Angular momentum is a property inherent to a plethora of everyday phenomena, from spinning top toys to curved football trajectories to rotating planets and galaxies.
In the microscopic world governed by quantum mechanics, rotations are described by non-commuting operators. This makes the angular momentum theory extremely involved even for very small systems, such as a molecule, an atom, or an atomic nucleus.
Furthermore, in most experiments the behavior of quantum particles is inevitably altered by a many-body environment of some kind. Just to name a few examples, molecular rotation — and therefore reactivity — depends on the presence of a solvent, and electronic angular momentum in solids – the quantum bit of some of the future quantum computers – is coupled to crystal lattice vibrations. If approached in a brute-force fashion, understanding angular momentum in such systems is an impossible task, since a macroscopic (~1023) number of particles is involved.
In my talk I will present a novel technique to deal with angular momentum in quantum many-body systems, based on the concept of “angulon” quasiparticles. These new quasiparticles were theoretically proposed by our group a few years ago, and were later shown to exist in experiments on molecules rotating in superfluid helium.

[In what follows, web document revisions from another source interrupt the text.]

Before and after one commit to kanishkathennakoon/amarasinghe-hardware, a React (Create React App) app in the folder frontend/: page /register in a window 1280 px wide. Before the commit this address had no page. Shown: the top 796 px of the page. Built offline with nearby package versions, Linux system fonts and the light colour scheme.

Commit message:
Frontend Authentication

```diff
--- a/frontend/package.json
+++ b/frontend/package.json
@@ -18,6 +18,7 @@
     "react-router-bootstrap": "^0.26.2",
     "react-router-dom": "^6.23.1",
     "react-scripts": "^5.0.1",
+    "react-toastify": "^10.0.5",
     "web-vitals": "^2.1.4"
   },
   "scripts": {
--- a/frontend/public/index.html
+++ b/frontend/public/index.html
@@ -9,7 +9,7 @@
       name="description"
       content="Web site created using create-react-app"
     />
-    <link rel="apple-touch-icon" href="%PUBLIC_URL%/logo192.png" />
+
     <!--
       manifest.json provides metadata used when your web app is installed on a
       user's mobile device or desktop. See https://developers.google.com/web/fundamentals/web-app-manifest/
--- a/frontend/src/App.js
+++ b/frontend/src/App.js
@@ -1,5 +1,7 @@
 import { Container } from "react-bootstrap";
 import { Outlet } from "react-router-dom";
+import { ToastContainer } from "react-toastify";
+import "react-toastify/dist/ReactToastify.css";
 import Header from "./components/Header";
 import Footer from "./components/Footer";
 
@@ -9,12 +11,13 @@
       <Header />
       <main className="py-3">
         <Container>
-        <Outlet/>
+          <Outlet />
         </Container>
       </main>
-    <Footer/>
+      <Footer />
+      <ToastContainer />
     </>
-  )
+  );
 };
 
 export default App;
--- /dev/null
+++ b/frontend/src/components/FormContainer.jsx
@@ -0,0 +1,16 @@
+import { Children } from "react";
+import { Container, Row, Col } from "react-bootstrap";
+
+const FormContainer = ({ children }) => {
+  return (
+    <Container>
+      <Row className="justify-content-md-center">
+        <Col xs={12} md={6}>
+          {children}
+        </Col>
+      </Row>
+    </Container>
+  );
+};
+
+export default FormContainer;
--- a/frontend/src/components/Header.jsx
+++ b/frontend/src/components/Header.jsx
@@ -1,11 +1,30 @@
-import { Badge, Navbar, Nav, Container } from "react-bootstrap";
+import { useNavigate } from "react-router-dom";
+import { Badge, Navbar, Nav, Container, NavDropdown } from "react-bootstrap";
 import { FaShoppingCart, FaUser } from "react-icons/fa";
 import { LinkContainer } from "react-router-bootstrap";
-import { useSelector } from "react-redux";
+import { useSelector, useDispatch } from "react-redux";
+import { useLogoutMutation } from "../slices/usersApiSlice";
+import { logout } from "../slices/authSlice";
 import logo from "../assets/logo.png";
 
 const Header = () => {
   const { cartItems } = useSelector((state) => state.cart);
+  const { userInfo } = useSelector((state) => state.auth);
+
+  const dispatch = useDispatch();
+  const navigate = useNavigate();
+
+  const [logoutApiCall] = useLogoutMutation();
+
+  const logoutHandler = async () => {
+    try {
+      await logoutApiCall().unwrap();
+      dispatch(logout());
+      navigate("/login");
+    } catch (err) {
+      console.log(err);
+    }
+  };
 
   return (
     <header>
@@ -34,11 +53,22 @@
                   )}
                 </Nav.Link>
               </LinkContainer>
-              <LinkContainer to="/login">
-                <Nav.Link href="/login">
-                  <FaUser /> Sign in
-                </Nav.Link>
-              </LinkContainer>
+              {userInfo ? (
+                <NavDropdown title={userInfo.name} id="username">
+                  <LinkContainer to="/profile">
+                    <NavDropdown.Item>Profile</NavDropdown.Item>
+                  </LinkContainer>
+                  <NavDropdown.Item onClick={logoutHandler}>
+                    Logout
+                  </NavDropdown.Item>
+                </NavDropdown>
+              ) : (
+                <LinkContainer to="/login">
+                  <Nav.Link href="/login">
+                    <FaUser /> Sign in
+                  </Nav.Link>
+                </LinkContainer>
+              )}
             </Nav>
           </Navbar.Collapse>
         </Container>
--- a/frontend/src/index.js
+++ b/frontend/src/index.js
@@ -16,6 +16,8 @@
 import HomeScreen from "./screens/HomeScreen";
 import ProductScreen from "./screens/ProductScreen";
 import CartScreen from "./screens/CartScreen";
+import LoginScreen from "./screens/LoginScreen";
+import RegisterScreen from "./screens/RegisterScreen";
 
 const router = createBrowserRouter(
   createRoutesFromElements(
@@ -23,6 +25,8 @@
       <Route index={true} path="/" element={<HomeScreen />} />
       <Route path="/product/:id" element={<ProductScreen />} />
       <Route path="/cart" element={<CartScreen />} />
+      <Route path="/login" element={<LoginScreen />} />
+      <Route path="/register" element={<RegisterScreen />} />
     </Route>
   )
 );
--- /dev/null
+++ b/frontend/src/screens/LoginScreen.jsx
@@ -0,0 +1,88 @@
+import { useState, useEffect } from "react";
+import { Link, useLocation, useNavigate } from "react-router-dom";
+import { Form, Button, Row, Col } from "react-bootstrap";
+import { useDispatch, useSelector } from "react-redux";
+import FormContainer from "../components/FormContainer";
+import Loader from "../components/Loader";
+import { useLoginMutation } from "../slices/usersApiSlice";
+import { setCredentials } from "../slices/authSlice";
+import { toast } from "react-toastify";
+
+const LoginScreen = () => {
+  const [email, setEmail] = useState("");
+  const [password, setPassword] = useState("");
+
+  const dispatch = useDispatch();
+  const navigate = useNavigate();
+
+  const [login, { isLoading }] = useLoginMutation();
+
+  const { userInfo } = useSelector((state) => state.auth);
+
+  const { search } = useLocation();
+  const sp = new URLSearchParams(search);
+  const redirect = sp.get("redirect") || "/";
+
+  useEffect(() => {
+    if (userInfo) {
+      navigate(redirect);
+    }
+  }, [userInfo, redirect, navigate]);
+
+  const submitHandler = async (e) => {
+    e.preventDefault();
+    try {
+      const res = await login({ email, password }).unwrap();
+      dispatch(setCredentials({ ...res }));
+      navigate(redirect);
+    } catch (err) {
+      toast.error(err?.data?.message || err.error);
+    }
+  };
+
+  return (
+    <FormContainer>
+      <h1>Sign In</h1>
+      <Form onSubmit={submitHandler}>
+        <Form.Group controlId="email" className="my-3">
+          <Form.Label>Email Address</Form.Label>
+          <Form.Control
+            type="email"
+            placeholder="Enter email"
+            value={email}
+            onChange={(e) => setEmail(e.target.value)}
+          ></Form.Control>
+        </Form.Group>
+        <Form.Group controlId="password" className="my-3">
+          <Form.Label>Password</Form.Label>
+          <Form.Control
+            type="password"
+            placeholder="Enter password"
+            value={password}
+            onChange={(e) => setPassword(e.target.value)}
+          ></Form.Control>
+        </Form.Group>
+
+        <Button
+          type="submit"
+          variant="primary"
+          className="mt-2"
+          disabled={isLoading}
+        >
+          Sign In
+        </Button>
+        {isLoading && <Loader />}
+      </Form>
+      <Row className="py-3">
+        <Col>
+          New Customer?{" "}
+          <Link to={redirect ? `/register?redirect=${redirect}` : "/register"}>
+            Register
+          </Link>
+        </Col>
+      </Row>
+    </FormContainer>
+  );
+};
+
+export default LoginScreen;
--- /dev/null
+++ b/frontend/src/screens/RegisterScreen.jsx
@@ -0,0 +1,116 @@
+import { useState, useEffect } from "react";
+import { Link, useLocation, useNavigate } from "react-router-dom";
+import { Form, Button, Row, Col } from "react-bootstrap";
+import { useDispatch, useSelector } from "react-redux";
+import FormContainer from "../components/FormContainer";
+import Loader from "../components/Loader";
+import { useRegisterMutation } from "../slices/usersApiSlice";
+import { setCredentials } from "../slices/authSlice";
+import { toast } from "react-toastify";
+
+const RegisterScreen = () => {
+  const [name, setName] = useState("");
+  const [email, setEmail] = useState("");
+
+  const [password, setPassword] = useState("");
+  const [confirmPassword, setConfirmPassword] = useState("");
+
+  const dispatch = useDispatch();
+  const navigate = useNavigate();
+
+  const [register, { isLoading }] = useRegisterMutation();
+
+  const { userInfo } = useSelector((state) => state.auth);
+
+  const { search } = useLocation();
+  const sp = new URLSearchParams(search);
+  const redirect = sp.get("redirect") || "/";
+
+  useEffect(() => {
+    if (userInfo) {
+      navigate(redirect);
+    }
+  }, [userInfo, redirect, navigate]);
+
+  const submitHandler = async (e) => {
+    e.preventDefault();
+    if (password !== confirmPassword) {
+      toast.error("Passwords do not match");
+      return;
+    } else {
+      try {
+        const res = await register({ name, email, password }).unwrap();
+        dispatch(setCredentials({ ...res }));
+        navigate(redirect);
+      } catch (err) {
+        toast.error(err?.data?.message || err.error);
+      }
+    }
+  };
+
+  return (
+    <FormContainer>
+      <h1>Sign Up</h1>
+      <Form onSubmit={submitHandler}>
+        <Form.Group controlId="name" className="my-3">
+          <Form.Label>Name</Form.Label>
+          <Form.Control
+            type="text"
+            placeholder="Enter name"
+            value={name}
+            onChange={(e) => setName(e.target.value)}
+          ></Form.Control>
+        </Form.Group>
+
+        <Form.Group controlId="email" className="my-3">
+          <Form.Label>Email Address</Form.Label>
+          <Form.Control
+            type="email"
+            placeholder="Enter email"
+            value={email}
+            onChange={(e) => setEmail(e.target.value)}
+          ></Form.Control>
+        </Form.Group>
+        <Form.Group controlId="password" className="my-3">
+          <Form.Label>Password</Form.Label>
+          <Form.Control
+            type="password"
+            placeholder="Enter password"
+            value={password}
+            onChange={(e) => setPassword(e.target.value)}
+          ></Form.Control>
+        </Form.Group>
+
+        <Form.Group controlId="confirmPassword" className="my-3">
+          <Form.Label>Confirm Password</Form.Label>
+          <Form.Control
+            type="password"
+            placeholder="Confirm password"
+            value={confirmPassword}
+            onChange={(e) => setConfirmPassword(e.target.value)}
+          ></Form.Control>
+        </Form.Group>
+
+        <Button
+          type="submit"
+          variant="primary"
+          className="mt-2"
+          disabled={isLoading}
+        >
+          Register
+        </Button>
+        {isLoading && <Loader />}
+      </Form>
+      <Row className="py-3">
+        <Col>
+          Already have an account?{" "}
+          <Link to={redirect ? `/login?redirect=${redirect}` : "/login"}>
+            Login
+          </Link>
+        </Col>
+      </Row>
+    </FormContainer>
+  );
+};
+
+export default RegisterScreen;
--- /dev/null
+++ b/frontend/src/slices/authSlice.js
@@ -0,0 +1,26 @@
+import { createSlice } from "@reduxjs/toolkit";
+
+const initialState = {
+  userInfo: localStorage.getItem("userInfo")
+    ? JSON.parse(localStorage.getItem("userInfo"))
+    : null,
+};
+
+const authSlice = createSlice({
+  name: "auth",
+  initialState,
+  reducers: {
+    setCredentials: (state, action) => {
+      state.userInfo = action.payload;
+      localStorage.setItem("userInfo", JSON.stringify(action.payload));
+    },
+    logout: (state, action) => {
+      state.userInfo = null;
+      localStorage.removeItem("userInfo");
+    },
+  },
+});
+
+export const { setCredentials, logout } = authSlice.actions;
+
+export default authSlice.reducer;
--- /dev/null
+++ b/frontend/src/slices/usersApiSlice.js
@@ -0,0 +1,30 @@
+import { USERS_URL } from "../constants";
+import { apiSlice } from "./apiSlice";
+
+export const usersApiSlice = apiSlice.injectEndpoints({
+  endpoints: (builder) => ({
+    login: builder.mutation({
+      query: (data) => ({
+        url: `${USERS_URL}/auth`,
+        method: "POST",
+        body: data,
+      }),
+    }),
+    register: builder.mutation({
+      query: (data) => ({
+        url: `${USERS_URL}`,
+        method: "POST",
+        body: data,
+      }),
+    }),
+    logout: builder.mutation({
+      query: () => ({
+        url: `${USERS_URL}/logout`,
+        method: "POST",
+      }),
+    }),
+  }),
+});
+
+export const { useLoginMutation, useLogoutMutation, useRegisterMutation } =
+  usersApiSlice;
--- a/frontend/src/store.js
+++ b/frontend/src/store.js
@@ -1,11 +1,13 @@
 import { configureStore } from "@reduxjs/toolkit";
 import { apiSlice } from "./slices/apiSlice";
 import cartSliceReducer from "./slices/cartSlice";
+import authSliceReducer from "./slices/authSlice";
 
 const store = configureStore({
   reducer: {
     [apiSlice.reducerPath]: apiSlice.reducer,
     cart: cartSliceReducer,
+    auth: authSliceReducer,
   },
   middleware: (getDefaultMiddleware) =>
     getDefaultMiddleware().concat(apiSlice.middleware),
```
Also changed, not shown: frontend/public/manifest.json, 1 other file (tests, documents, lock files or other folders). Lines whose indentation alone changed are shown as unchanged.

I will tell you about the peculiar physics of angulons and their potential applications, both to chemical processes involving molecules, as well as to understanding ultrafast magnetic processes required to design next generation memory registers and switches.